__PROBLEM DETAILS__.
When a line in the listing contains the string "cuisine", pick it out and copy it.

*** Opening of THE DATA ***

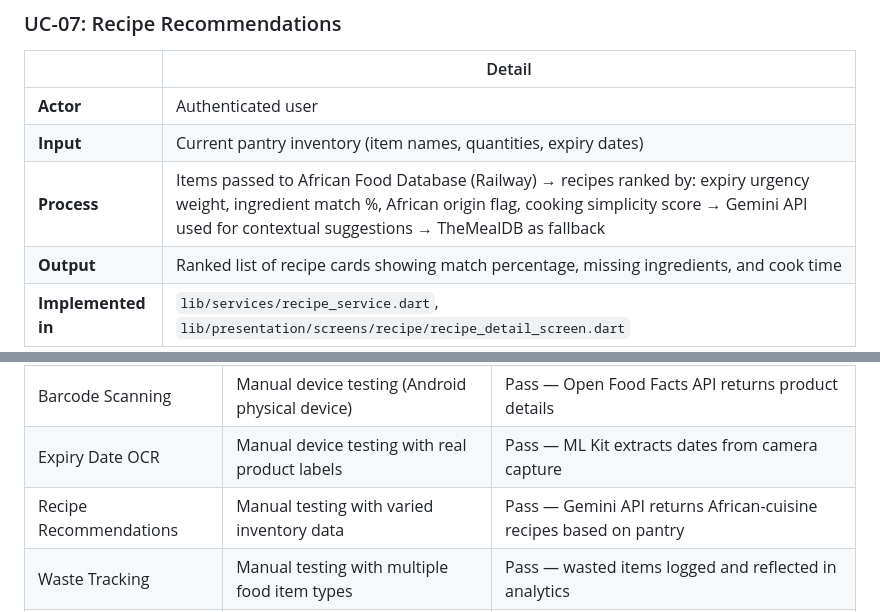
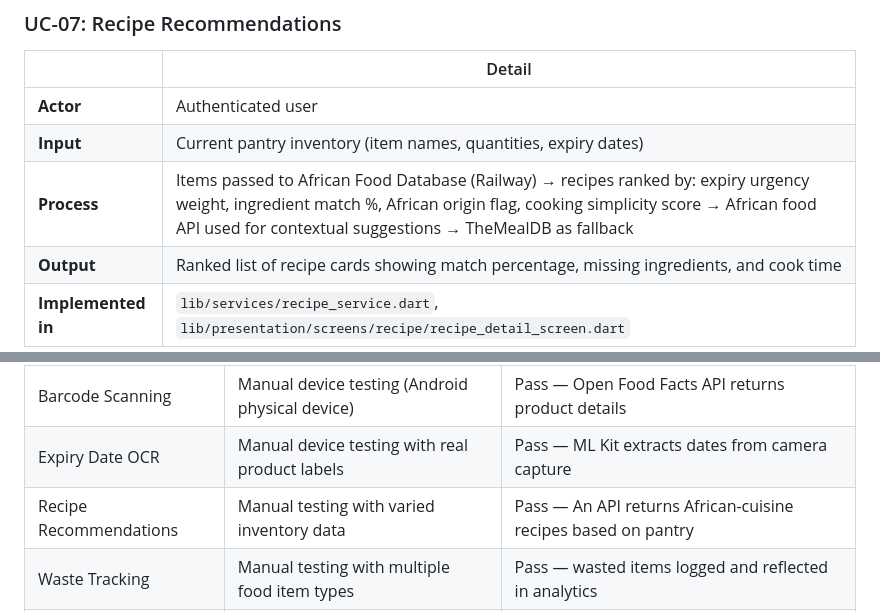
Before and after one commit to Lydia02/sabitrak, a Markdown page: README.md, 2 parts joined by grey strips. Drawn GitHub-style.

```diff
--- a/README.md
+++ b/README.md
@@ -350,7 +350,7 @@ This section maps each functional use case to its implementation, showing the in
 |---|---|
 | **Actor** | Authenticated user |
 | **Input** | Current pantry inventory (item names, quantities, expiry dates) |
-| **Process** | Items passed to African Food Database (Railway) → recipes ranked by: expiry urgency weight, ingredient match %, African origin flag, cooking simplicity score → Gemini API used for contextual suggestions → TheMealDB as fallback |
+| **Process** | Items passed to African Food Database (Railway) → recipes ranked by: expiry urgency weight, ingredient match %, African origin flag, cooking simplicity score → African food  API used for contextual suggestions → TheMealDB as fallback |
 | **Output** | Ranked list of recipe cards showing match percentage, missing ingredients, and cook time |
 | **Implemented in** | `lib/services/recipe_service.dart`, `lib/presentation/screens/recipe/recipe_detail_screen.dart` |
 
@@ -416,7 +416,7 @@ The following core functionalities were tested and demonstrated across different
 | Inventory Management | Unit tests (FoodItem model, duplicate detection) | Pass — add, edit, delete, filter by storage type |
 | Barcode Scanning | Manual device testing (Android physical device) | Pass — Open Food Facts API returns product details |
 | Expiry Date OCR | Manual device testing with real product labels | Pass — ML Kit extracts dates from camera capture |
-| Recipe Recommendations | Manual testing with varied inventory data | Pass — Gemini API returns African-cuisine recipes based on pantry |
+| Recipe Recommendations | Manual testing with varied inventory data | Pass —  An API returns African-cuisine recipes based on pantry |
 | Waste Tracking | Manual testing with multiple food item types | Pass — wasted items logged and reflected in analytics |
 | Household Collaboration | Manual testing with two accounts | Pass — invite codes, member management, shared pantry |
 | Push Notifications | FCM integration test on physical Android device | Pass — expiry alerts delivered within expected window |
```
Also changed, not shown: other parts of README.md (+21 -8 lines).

*** Close of THE DATA ***

__WRITTEN REPLY__.
-| Recipe Recommendations | Manual testing with varied inventory data | Pass — Gemini API returns African-cuisine recipes based on pantry |
+| Recipe Recommendations | Manual testing with varied inventory data | Pass —  An API returns African-cuisine recipes based on pantry |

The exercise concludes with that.